Saved entries:

/---

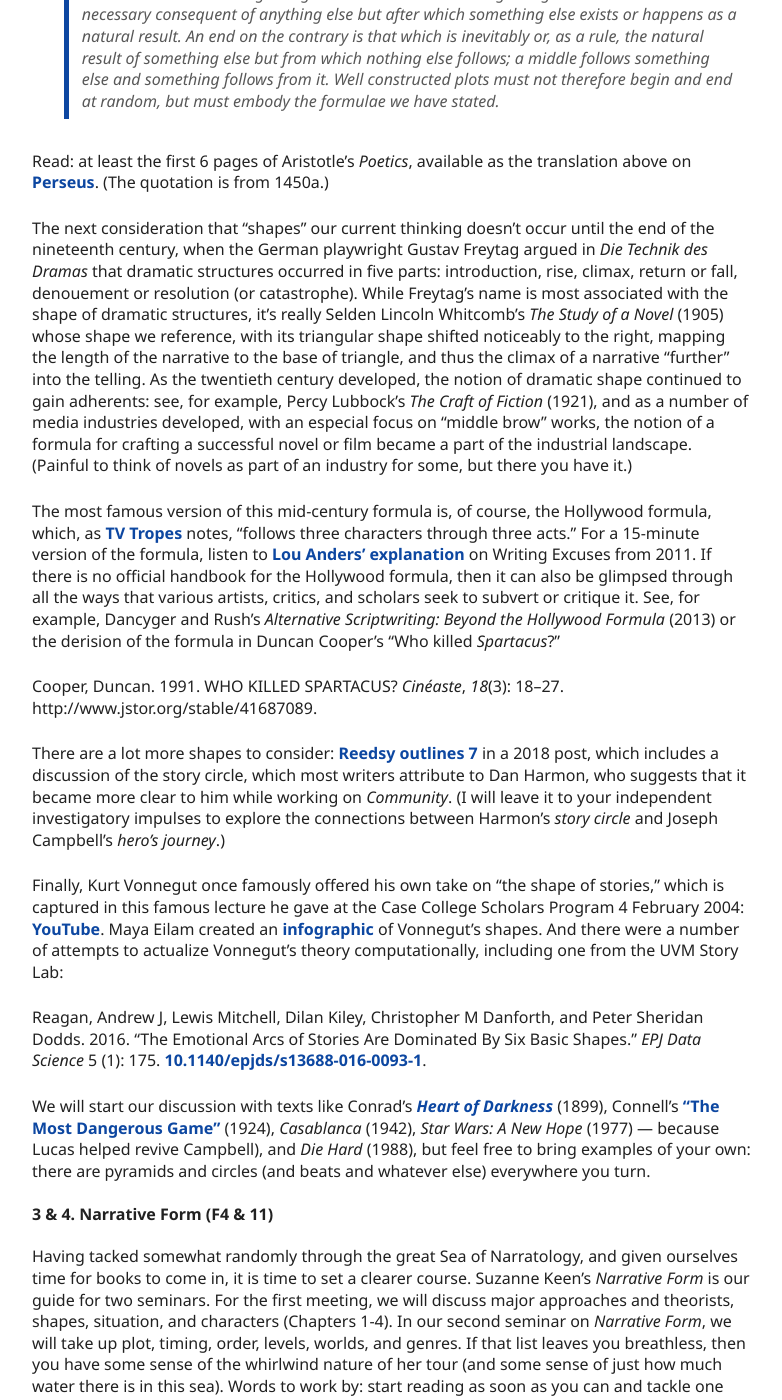
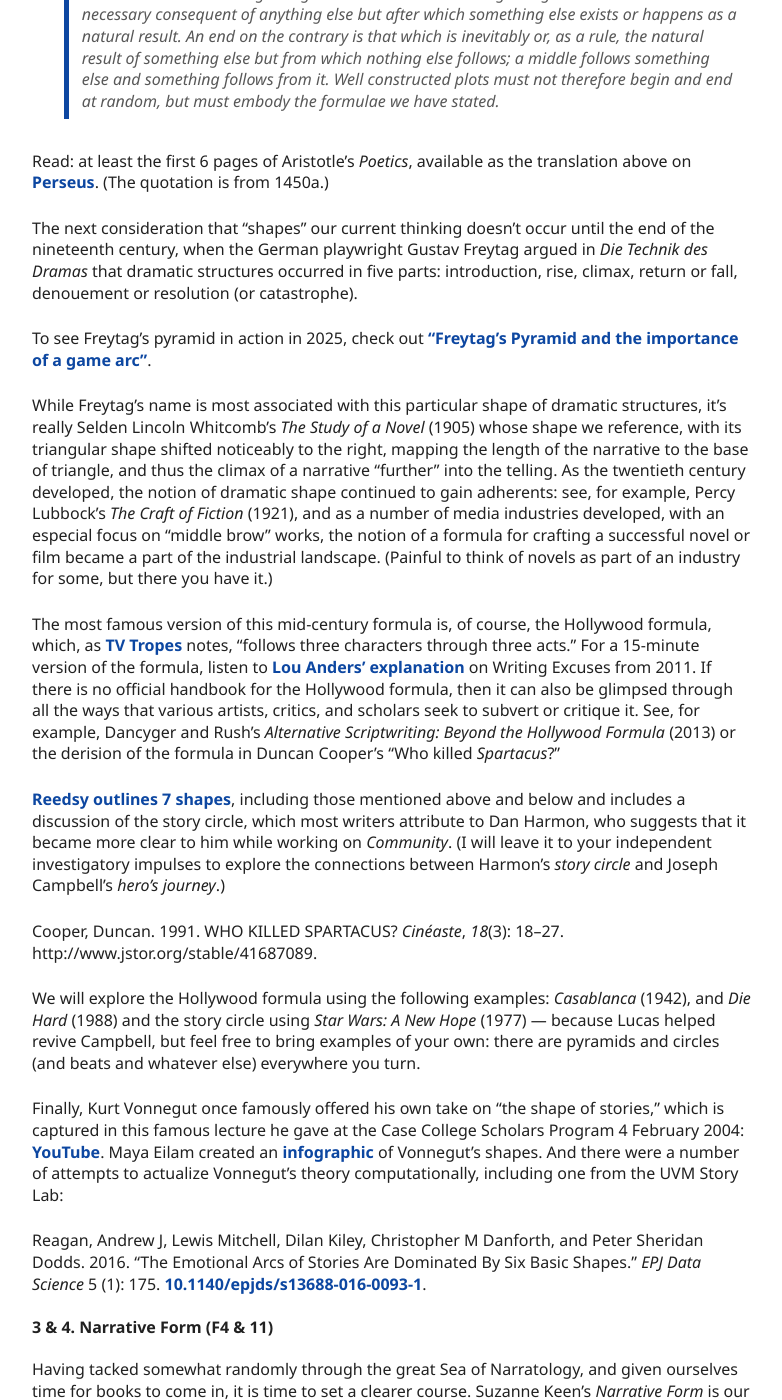
Before and after one commit to johnlaudun/jln, a Jekyll site: the page built from teaching/courses/531/index.md, in a window 1280 px wide and 1400 px high, scrolled down 4991 px. Shown: the whole window, without its empty margins (248-1030 px from the left). Built offline with Jekyll 4.4.1, drawn with Linux system fonts in a browser that asks for light colours.

Commit message:
Cleaning up 531 syllabus.

```diff
--- a/teaching/courses/531/index.md
+++ b/teaching/courses/531/index.md
@@ -102,19 +102,23 @@
 
 Read: at least the first 6 pages of Aristotle’s *Poetics*, available as the translation above on [Perseus](http://www.perseus.tufts.edu/hopper/text?doc=Perseus%3Atext%3A1999.01.0056%3Asection%3D1447a). (The quotation is from 1450a.)
 
-The next consideration that “shapes” our current thinking doesn’t occur until the end of the nineteenth century, when the German playwright Gustav Freytag argued in *Die Technik des Dramas* that dramatic structures occurred in five parts: introduction, rise, climax, return or fall, denouement or resolution (or catastrophe). While Freytag’s name is most associated with the shape of dramatic structures, it’s really Selden Lincoln Whitcomb’s _The Study of a Novel_ (1905) whose shape we reference, with its triangular shape shifted noticeably to the right, mapping the length of the narrative to the base of triangle, and thus the climax of a narrative “further” into the telling. As the twentieth century developed, the notion of dramatic shape continued to gain adherents: see, for example, Percy Lubbock’s *The Craft of Fiction* (1921), and as a number of media industries developed, with an especial focus on “middle brow” works, the notion of a formula for crafting a successful novel or film became a part of the industrial landscape. (Painful to think of novels as part of an industry for some, but there you have it.)
+The next consideration that “shapes” our current thinking doesn’t occur until the end of the nineteenth century, when the German playwright Gustav Freytag argued in *Die Technik des Dramas* that dramatic structures occurred in five parts: introduction, rise, climax, return or fall, denouement or resolution (or catastrophe).
+
+To see Freytag’s pyramid in action in 2025, check out [“Freytag's Pyramid and the importance of a game arc”](https://www.skeletoncodemachine.com/p/game-arcs).
+
+While Freytag’s name is most associated with this particular shape of dramatic structures, it’s really Selden Lincoln Whitcomb’s _The Study of a Novel_ (1905) whose shape we reference, with its triangular shape shifted noticeably to the right, mapping the length of the narrative to the base of triangle, and thus the climax of a narrative “further” into the telling. As the twentieth century developed, the notion of dramatic shape continued to gain adherents: see, for example, Percy Lubbock’s *The Craft of Fiction* (1921), and as a number of media industries developed, with an especial focus on “middle brow” works, the notion of a formula for crafting a successful novel or film became a part of the industrial landscape. (Painful to think of novels as part of an industry for some, but there you have it.)
 
 The most famous version of this mid-century formula is, of course, the Hollywood formula, which, as [TV Tropes](https://tvtropes.org/pmwiki/pmwiki.php/Main/TheHollywoodFormula) notes, “follows three characters through three acts.” For a 15-minute version of the formula, listen to [Lou Anders’ explanation](https://writingexcuses.com/2011/10/02/writing-excuses-6-18-hollywood-formula/) on Writing Excuses from 2011. If there is no official handbook for the Hollywood formula, then it can also be glimpsed through all the ways that various artists, critics, and scholars seek to subvert or critique it. See, for example, Dancyger and Rush’s _Alternative Scriptwriting: Beyond the Hollywood Formula_ (2013) or the derision of the formula in Duncan Cooper’s “Who killed *Spartacus*?”
 
+[Reedsy outlines 7 shapes](https://blog.reedsy.com/guide/story-structure/), including those mentioned above and below and includes a discussion of the story circle, which most writers attribute to Dan Harmon, who suggests that it became more clear to him while working on _Community_. (I will leave it to your independent investigatory impulses to explore the connections between Harmon’s *story circle* and Joseph Campbell’s *hero’s journey*.)
+
 Cooper, Duncan. 1991. WHO KILLED SPARTACUS? *Cinéaste*, *18*(3): 18–27. http://www.jstor.org/stable/41687089.
 
-There are a lot more shapes to consider: [Reedsy outlines 7](https://blog.reedsy.com/guide/story-structure/) in a 2018 post, which includes a discussion of the story circle, which most writers attribute to Dan Harmon, who suggests that it became more clear to him while working on _Community_. (I will leave it to your independent investigatory impulses to explore the connections between Harmon’s *story circle* and Joseph Campbell’s *hero’s journey*.)
+We will explore the Hollywood formula using the following examples: _Casablanca_ (1942), and _Die Hard_ (1988) and the story circle using _Star Wars: A New Hope_ (1977) — because Lucas helped revive Campbell, but feel free to bring examples of your own: there are pyramids and circles (and beats and whatever else) everywhere you turn.
 
 Finally, Kurt Vonnegut once famously offered his own take on “the shape of stories,” which is captured in this famous lecture he gave at the Case College Scholars Program 4 February 2004: [YouTube](https://www.youtube.com/watch?v=GOGru_4z1Vc). Maya Eilam created an [infographic](https://tenderhuman.com/shapes-of-stories-infographic) of Vonnegut’s shapes. And there were a number of attempts to actualize Vonnegut’s theory computationally, including one from the UVM Story Lab:
 
 Reagan, Andrew J, Lewis Mitchell, Dilan Kiley, Christopher M Danforth, and Peter Sheridan Dodds. 2016. “The Emotional Arcs of Stories Are Dominated By Six Basic Shapes.” *EPJ Data Science* 5 (1): 175. [10.1140/epjds/s13688-016-0093-1](https://doi.org/10.1140/epjds/s13688-016-0093-1).
-
-We will start our discussion with texts like Conrad’s _[Heart of Darkness](https://loristics.net/texts/hod.html)_ (1899), Connell’s [“The Most Dangerous Game”](https://loristics.net/texts/mdg.html) (1924), _Casablanca_ (1942), _Star Wars: A New Hope_ (1977) — because Lucas helped revive Campbell), and _Die Hard_ (1988), but feel free to bring examples of your own: there are pyramids and circles (and beats and whatever else) everywhere you turn.
 
 ### 3 & 4. Narrative Form (F4 & 11)
 
```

\---

EXERCISE OBJECTIVE
From the entries above, copy each line that holds "index".

TASK RESPONSE
Before and after one commit to johnlaudun/jln, a Jekyll site: the page built from teaching/courses/531/index.md, in a window 1280 px wide and 1400 px high, scrolled down 4991 px. Shown: the whole window, without its empty margins (248-1030 px from the left). Built offline with Jekyll 4.4.1, drawn with Linux system fonts in a browser that asks for light colours.
--- a/teaching/courses/531/index.md
+++ b/teaching/courses/531/index.md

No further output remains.